Shift Quantum is a new game of the popular Shift series. With an enormous number of levels and even a story, it’s definitely one of the best puzzle platformers out there.
Genre: Puzzle Platformer
Developer: Fishing Cactus
Publisher: Fishing Cactus
Release Date: May 30, 2018
In the black and white world that consists of puzzling levels, your mission is to reach the exit of each level and collect the so-called glitches on the way. Your primary power is pressing the Shift key on your keyboard – this mirrors your character into the ground and the gravity also changes direction.
Main pros and cons
Despite being more puzzle oriented, Shift Quantum begins with a story. It’s about you, the player, being in a simulation of some kind. Although I don’t really mind if puzzle games have a story, I feel like the intro was somewhat too long. Honestly, I could skip it, but I still wanted to hear all of it in order to enjoy the story later on in the game. It is also worth mentioning that the intro is voice acted, which is a nice touch.
After finishing the intro, the game becomes very interesting and attractive right away. The soundtrack is absolutely amazing – especially if you’re playing on a device connected to a good sound system! The bass sounds are absolutely mind-blowing and this is certainly one of the biggest differences if we compare the game to its previous two installations.
Another thing I was amazed by is the number of levels included in Shift Quantum. The level selection menu is beautiful and it gives you a good feeling right away, showing you just how much fun you’re going to have with the game. All levels are arranged in some kind of branch structure – the main branch splits into smaller ones, which you don’t have to finish entirely in order to be able to play the next branches.
The levels are also rather intriguing. If you’ve ever played or seen the original Shift games, the levels more or less follow the same principle. The first third of the levels are not really all that difficult – most of those levels are quite straightforward. They still require some thinking, but most of it can be done on the fly. Later levels get somewhat trickier and you may even get stuck on some of them.
If you’re looking for an additional challenge, all of the non-story levels also include at least one “glitch”, a collectible which usually resides on a hard-to-reach spot of the level. Although they still don’t make the game much harder, they’re a nice addition for people who are looking for something more.

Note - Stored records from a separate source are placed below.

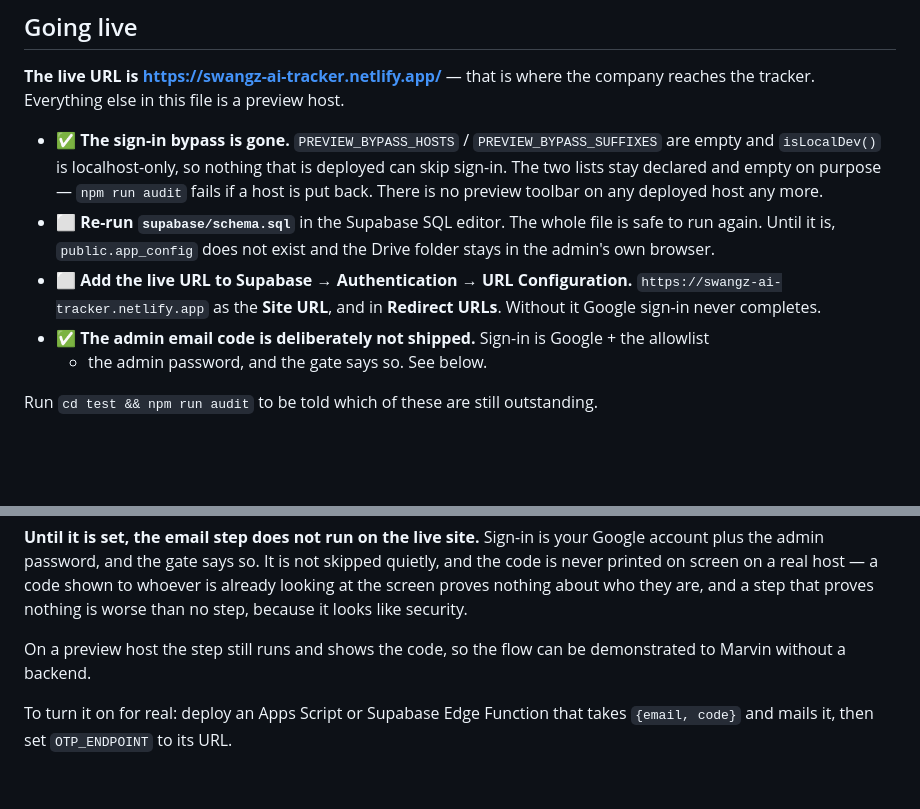
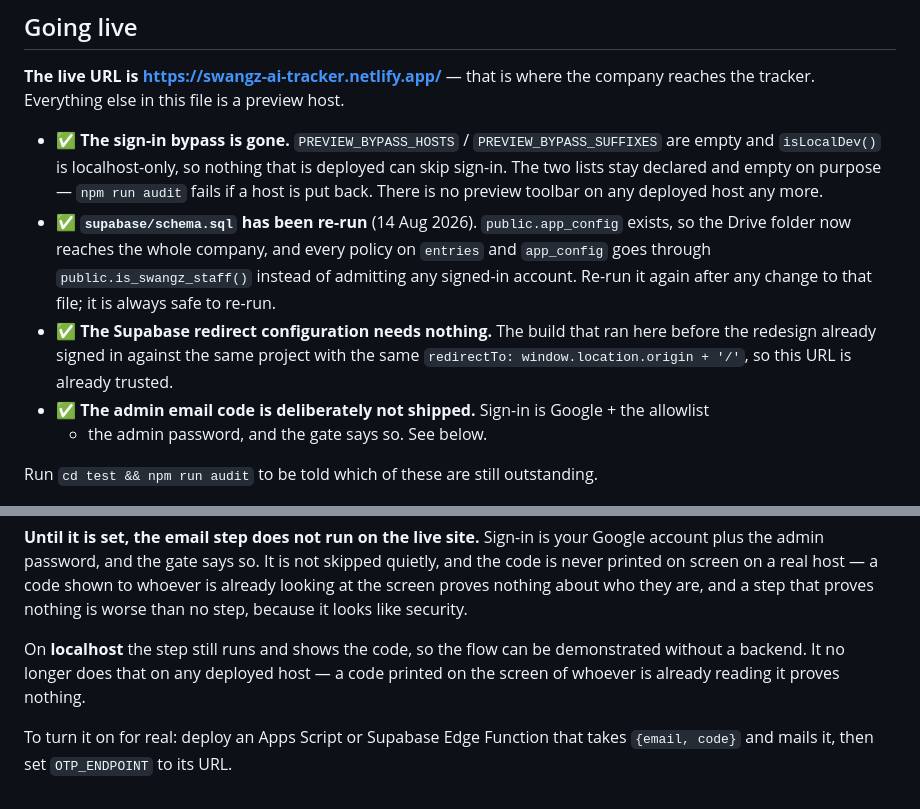
Before and after one commit to marvinmusokessekatawa-cmd/swangz-ai-tracker-codex, a Markdown page: CLOUDFLARE.md, 2 parts joined by grey strips. GitHub-like rendering; blank space fills up the shorter version.

Commit message:
The go-live list says what is actually done
The schema has been re-run and the redirect configuration turned out to need
nothing, so both were still listed as outstanding when neither is. The OTP note
said a preview host prints the code; only localhost does now.

```diff
--- a/CLOUDFLARE.md
+++ b/CLOUDFLARE.md
@@ -79,11 +79,13 @@ reaches the tracker. Everything else in this file is a preview host.
   empty and `isLocalDev()` is localhost-only, so nothing that is deployed can skip sign-in.
   The two lists stay declared and empty on purpose — `npm run audit` fails if a host is put
   back. There is no preview toolbar on any deployed host any more.
-- ⬜ **Re-run `supabase/schema.sql`** in the Supabase SQL editor. The whole file is safe to
-  run again. Until it is, `public.app_config` does not exist and the Drive folder stays in
-  the admin's own browser.
-- ⬜ **Add the live URL to Supabase → Authentication → URL Configuration.** `https://swangz-ai-tracker.netlify.app`
-  as the **Site URL**, and in **Redirect URLs**. Without it Google sign-in never completes.
+- ✅ **`supabase/schema.sql` has been re-run** (14 Aug 2026). `public.app_config` exists, so
+  the Drive folder now reaches the whole company, and every policy on `entries` and
+  `app_config` goes through `public.is_swangz_staff()` instead of admitting any signed-in
+  account. Re-run it again after any change to that file; it is always safe to re-run.
+- ✅ **The Supabase redirect configuration needs nothing.** The build that ran here before the
+  redesign already signed in against the same project with the same
+  `redirectTo: window.location.origin + '/'`, so this URL is already trusted.
 - ✅ **The admin email code is deliberately not shipped.** Sign-in is Google + the allowlist
   + the admin password, and the gate says so. See below.
 
@@ -103,8 +105,9 @@ code shown to whoever is already looking at the screen proves nothing about who
 they are, and a step that proves nothing is worse than no step, because it
 looks like security.
 
-On a preview host the step still runs and shows the code, so the flow can be
-demonstrated to Marvin without a backend.
+On **localhost** the step still runs and shows the code, so the flow can be
+demonstrated without a backend. It no longer does that on any deployed host —
+a code printed on the screen of whoever is already reading it proves nothing.
 
 To turn it on for real: deploy an Apps Script or Supabase Edge Function that
 takes `{email, code}` and mails it, then set `OTP_ENDPOINT` to its URL.
```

About 10% of the levels are connected to the story. Usually, you have to chase a little girl around the level and every time, she manages to escape from you. Sometimes, you “cooperate” with the girl in some way to be able to reach the exit.
Apart from shifting your character into the ground, new types of blocks are also introduced as you progress through the levels. Some of them are wind blocks, which can carry you around the level (or send you to a premature death, it depends!), gravity-rotating blocks, which rotate the screen in the direction specified on the block itself, and movable blocks, which you can move around to reach otherwise unreachable places.

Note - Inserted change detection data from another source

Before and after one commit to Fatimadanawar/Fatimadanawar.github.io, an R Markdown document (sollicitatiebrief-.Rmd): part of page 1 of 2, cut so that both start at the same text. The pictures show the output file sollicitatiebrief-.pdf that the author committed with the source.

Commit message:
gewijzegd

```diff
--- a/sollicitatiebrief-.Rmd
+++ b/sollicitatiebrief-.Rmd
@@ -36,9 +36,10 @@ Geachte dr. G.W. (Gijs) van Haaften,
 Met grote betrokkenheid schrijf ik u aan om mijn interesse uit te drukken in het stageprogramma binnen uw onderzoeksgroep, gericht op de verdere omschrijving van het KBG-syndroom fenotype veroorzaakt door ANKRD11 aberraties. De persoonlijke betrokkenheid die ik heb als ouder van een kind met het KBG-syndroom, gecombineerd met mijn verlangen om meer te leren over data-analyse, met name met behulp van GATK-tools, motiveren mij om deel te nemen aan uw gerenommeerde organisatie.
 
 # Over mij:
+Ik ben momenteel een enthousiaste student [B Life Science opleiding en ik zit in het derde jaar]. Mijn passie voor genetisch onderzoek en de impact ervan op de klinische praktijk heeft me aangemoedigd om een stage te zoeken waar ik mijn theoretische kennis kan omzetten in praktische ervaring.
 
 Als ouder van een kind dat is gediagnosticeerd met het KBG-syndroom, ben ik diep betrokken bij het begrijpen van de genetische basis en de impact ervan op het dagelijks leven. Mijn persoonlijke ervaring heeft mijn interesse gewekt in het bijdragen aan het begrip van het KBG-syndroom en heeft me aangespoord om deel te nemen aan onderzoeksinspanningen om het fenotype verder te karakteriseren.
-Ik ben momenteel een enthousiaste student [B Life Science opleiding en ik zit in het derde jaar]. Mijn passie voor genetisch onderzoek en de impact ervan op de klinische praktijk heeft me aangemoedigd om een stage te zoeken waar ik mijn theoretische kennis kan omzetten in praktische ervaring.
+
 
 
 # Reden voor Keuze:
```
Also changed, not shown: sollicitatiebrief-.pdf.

A lot of levels don’t really include anything death-inducing, meaning that you don’t have to actively avoid making bad choices. Some levels, however, do include hazards. Spikes are definitely the most frequent ones and they can be quite annoying, mostly due to the poorly designed hit-boxes. You may also get crushed by movable blocks if you don’t pay enough attention to where you placed them before because, for instance, the level changes the direction of gravity.
Steam Workshop is also integrated into Shift Quantum, meaning that you can also choose from a great amount of user-generated content. I played some of the community levels and they weren’t even that bad, apart from some really boring ones obviously designed purely to get the Steam Achievements (you get one for publishing your own level).
Overall, playing this game was definitely a very enjoyable experience. Being a big fan of the Shift series and puzzle games in general, I loved every minute of it. The levels are very interesting, the graphics are well-made (the 2.5D animations are really such a welcome detail) and listening to the music was a blast by itself.
The only thing that somewhat bothers me is the price. Although the number of available levels is definitely beyond surprising, I think $20 is a bit much for the game. If you do buy it for this price, you will definitely enjoy your time playing, but you might want to wait for a discount if you’re not willing to spend this much on a puzzle game. If it gets any cheaper, however, you should really consider making the purchase.